“We work with plenty of autistic kids!” is not the same as “We know how to serve autistic children.”

The dentist told me this after I asked for a referral to a service provider who knows how to serve autistic children.

This was after she stated that since our 4-year-old was getting bigger and stronger, so for his next appointment, he would need to be strapped down.

This was after a stressful 5-minute cleaning where two hygienists and I tried to support and secure Zachary so that the dentist could clean his teeth.

Was there a struggle? Yes.

Was it brief? Yes.

Should he be strapped down? Hell to the NO!

I asked her why she didn’t ease him and engaged him in the process. To let him check out the chair and equipment. Let him hear the sounds of the tools and try to foster some level of trust or connection.

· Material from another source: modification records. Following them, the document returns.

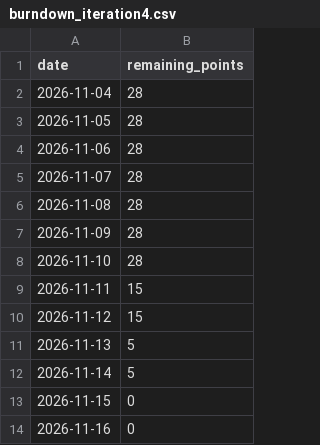
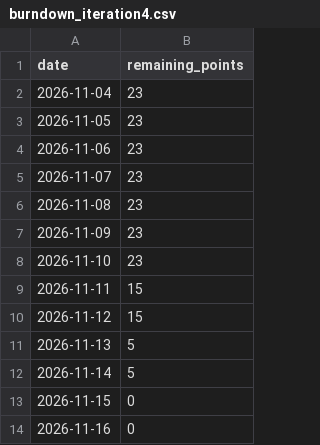
Before and after one commit to FA-Systems-Operon/Operon, a CSV file: data/burndown_iteration4.csv, drawn as a sheet.

```diff
--- a/data/burndown_iteration4.csv
+++ b/data/burndown_iteration4.csv
@@ -1,9 +1,9 @@
 date,remaining_points
-2026-11-04,28
-2026-11-05,28
-2026-11-06,28
-2026-11-07,28
-2026-11-08,28
-2026-11-09,28
-2026-11-10,28
+2026-11-04,23
+2026-11-05,23
+2026-11-06,23
+2026-11-07,23
+2026-11-08,23
+2026-11-09,23
+2026-11-10,23
 2026-11-11,15
```
Also changed, not shown: data/burndown_iteration3.csv, 2 other files.
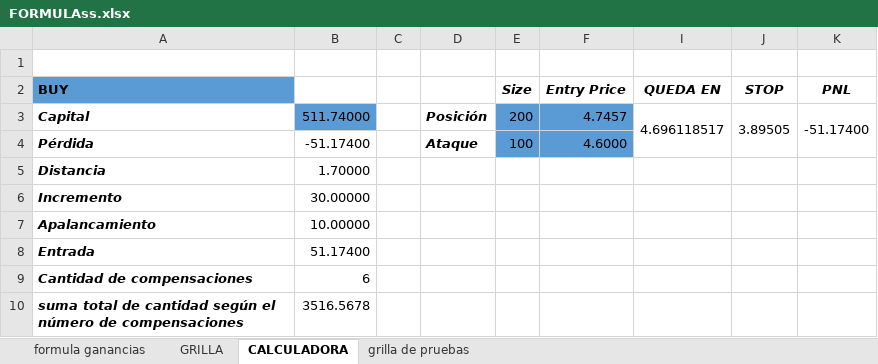
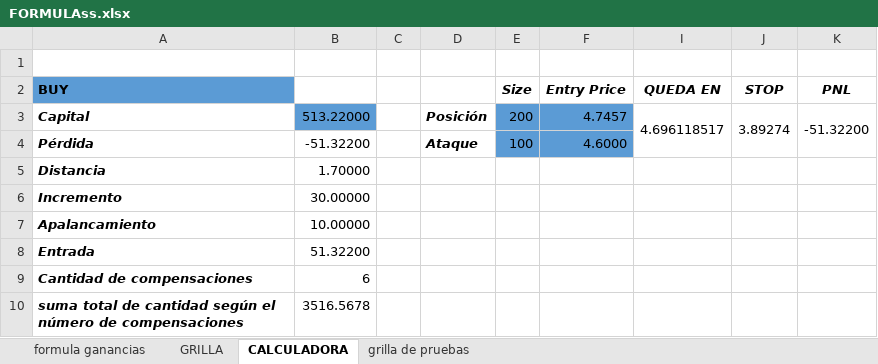
Before and after one commit to luisgomezzz/luchocrypto, an Excel workbook: old/FORMULAss.xlsx, sheet CALCULADORA, drawn as a sheet; values as stored, in another font and other column widths than the file's, no borders; the diff names each change by its address in the sheet, - before the commit and + after, or states it on an @@ line.

Commit message:
correccion

```diff
--- a/old/FORMULAss.xlsx (sheet CALCULADORA)
+++ b/old/FORMULAss.xlsx (sheet CALCULADORA)
-B3: 511.74000
+B3: 513.22000
-J3 (STOP): 3.89505
+J3 (STOP): 3.89274
-K3 (PNL): -51.17400
+K3 (PNL): -51.32200
-B4: -51.17400
+B4: -51.32200
-B8: 51.17400
+B8: 51.32200
```
Also changed, not shown: hidden cells.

The dentist’s office can be scary, even for neurotypical kids (and adults); imagine what it’s like for an autistic child with heightened sensory sensitivity!

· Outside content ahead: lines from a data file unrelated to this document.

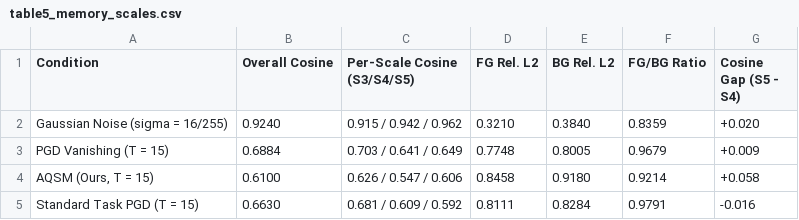
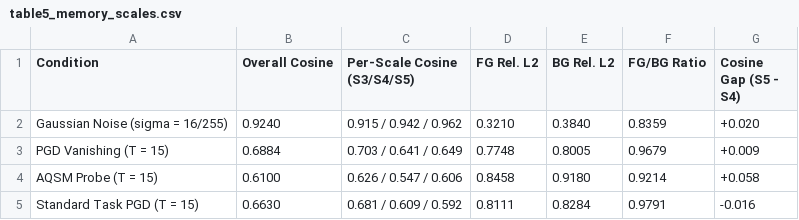
Before and after one commit to vietanhlee/AI_TrustWorthy, a CSV file: paper_1_aqsm_mechanism/outputs/tables/csv/table5_memory_scales.csv, drawn as a sheet.

```diff
--- a/paper_1_aqsm_mechanism/outputs/tables/csv/table5_memory_scales.csv
+++ b/paper_1_aqsm_mechanism/outputs/tables/csv/table5_memory_scales.csv
@@ -3,3 +3,3 @@ Gaussian Noise (sigma = 16/255),0.9240,0.915 / 0.942 / 0.962,0.3210,0.3840,0.835
 PGD Vanishing (T = 15),0.6884,0.703 / 0.641 / 0.649,0.7748,0.8005,0.9679,+0.009
-"AQSM (Ours, T = 15)",0.6100,0.626 / 0.547 / 0.606,0.8458,0.9180,0.9214,+0.058
+AQSM Probe (T = 15),0.6100,0.626 / 0.547 / 0.606,0.8458,0.9180,0.9214,+0.058
 Standard Task PGD (T = 15),0.6630,0.681 / 0.609 / 0.592,0.8111,0.8284,0.9791,-0.016
```
Also changed, not shown: paper_1_aqsm_mechanism/outputs/tables/csv/table4_anova_decomp.csv, paper_1_aqsm_mechanism/outputs/tables/csv/table6_query_dynamics.csv, 15 other files.
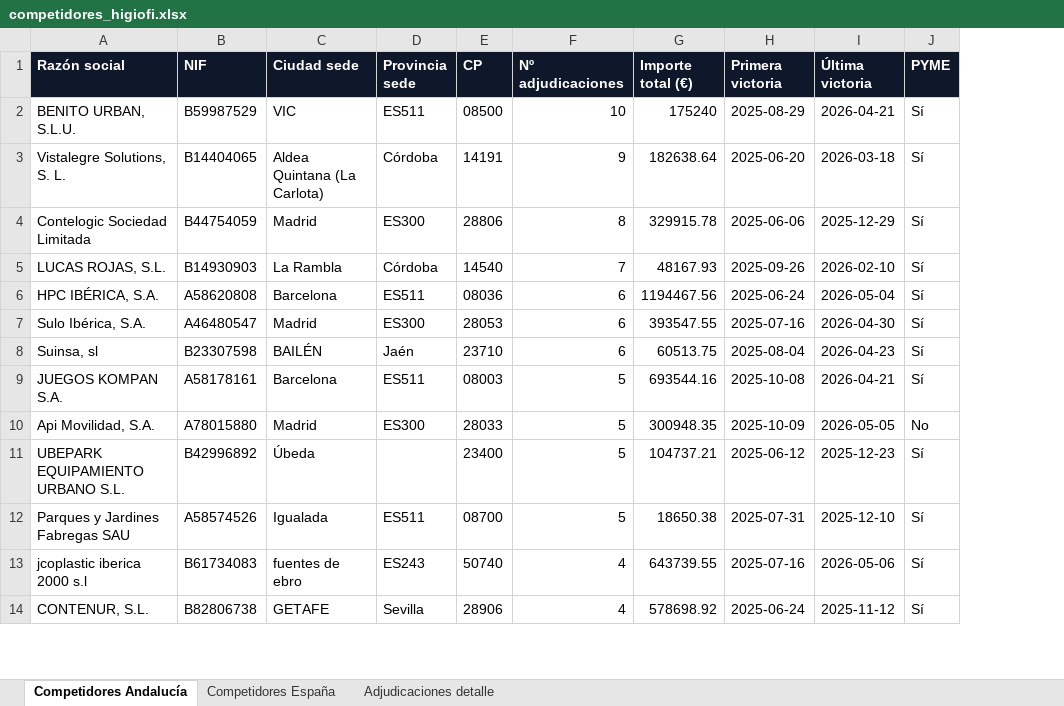
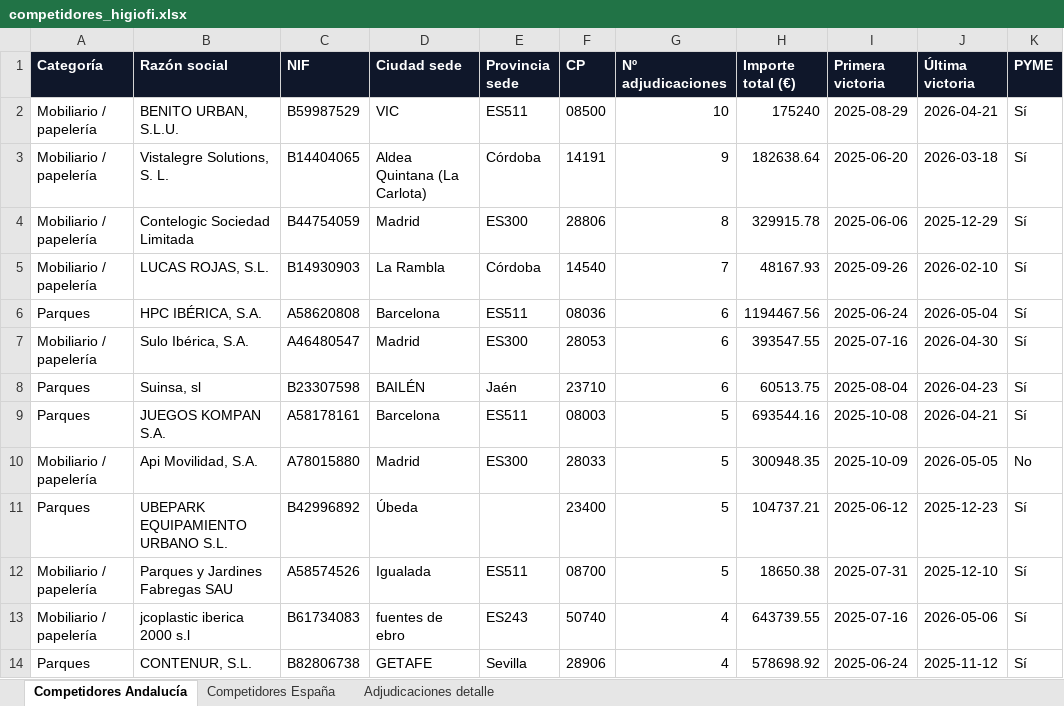
Before and after one commit to jjgarciahol-lang/licitaciones-andalucia, an Excel workbook: data/competidores_higiofi.xlsx, sheet Competidores Andalucía, drawn as a sheet; only a part is shown; values as stored, in another font and other column widths than the file's, no borders; the diff names each change by its address in the sheet, - before the commit and + after, or states it on an @@ line.

```diff
--- a/data/competidores_higiofi.xlsx (sheet Competidores Andalucía)
+++ b/data/competidores_higiofi.xlsx (sheet Competidores Andalucía)
+column A (Categoría), rows 2-14: Mobiliario / papelería | Mobiliario / papelería | Mobiliario / papelería | Mobiliario / papelería | Parques | Mobiliario / papelería | Parques | Parques | Mobiliario / papelería | Parques | Mobiliario / papelería | Mobiliario / papelería | Parques
```
Also changed, not shown: sheet Competidores España.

Her response was, “That’s what works for him?”


It took me conjuring up all my EQ strength not to snap on this woman.

Just because parents send you their autistic children doesn’t mean you are competent to serve them and serve them well.

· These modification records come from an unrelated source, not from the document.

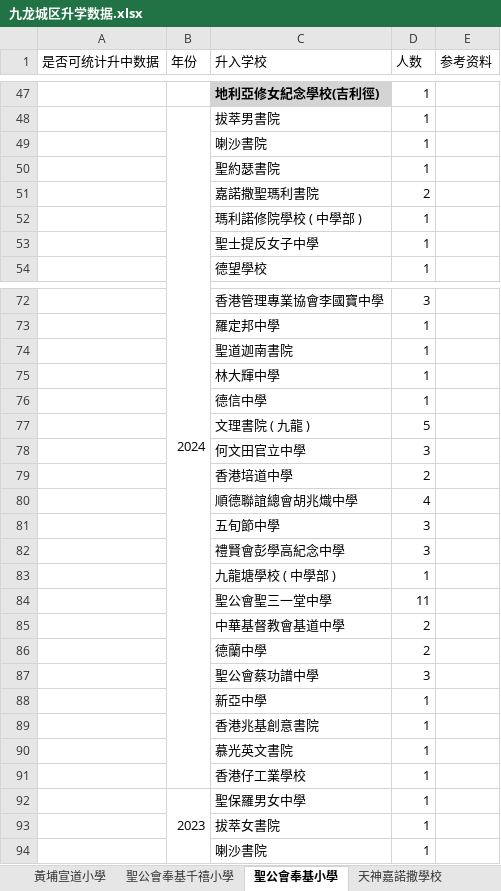
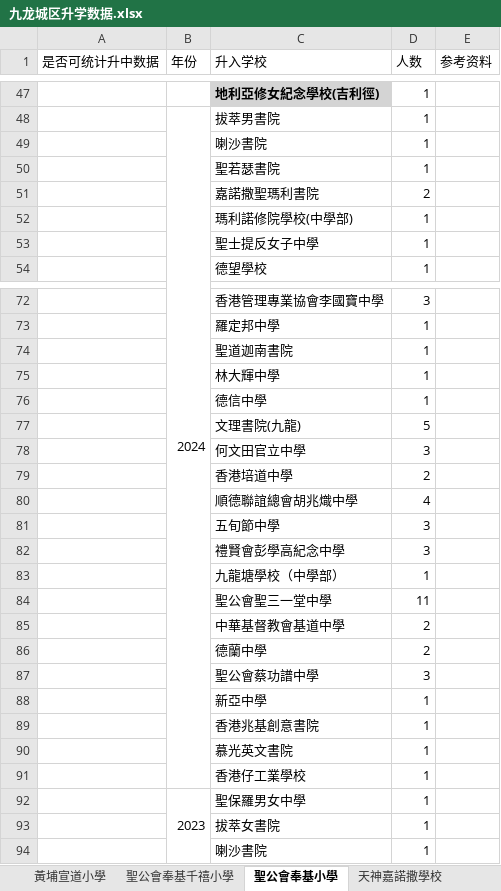
Before and after one commit to laolei112/Educational-Counselor-Assistant, an Excel workbook: backend/common/primary_data/九龙城区升学数据.xlsx, sheet 聖公會奉基小學, drawn as a sheet; only a part is shown, gaps mark what is left out; values as stored, in another font and other column widths than the file's, no borders; the diff covers the shown part only; the diff names each change by its address in the sheet, - before the commit and + after, or states it on an @@ line.

```diff
--- a/backend/common/primary_data/九龙城区升学数据.xlsx (sheet 聖公會奉基小學)
+++ b/backend/common/primary_data/九龙城区升学数据.xlsx (sheet 聖公會奉基小學)
-C50 (升入学校): 聖約瑟書院
+C50 (升入学校): 聖若瑟書院
-C52 (升入学校): 瑪利諾修院學校 ( 中學部 )
+C52 (升入学校): 瑪利諾修院學校(中學部)
-C53 (升入学校): 聖⼠提反⼥⼦中學
+C53 (升入学校): 聖士提反女子中學
-C75 (升入学校): 林⼤輝中學
+C75 (升入学校): 林大輝中學
-C77 (升入学校): ⽂理書院 ( 九⿓ )
+C77 (升入学校): 文理書院(九龍)
-C78 (升入学校): 何⽂⽥官⽴中學
+C78 (升入学校): 何文田官立中學
-C79 (升入学校): ⾹港培道中學
+C79 (升入学校): 香港培道中學
-C82 (升入学校): 禮賢會彭學⾼紀念中學
+C82 (升入学校): 禮賢會彭學高紀念中學
-C83 (升入学校): 九⿓塘學校 ( 中學部 )
+C83 (升入学校): 九龍塘學校（中學部）
-C84 (升入学校): 聖公會聖三⼀堂中學
+C84 (升入学校): 聖公會聖三一堂中學
-C89 (升入学校): ⾹港兆基創意書院
+C89 (升入学校): 香港兆基創意書院
-C90 (升入学校): 慕光英⽂書院
+C90 (升入学校): 慕光英文書院
-C91 (升入学校): ⾹港仔⼯業學校
+C91 (升入学校): 香港仔工業學校
```
Also changed, not shown: 16 edited cells elsewhere in this sheet, sheet 保良局林文燦英文小學, sheet 香港培道小學, sheet 合一堂學校, backend/common/primary_data/中学banding信息_new.xlsx, backend/common/primary_data/元朗區升学数据.xlsx, 17 other files.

Every autistic child is unique and will have different challenges, like any one of us.

To be a great service provider, it would behoove you to continue learning how to work with and meet the needs of the people you serve.

I have no problem advocating for my children; however, before assuming you’ve come up with a solution, be curious and ask questions.

It’s giving low emotional intelligence.

This incident reminds me how some leaders take this same approach.

They believe that because of their title and basic skills, they know how to lead.

They focus on a quick outcome, not necessarily the best one.

They act before they ask.

They need to practice the pause, become self-aware, and assess the situation from a different perspective.

In their quest for short-term results, they miss opportunities to connect with their team members to learn what each member needs to bring their best and be their best.

This momma is still regulating herself and processing.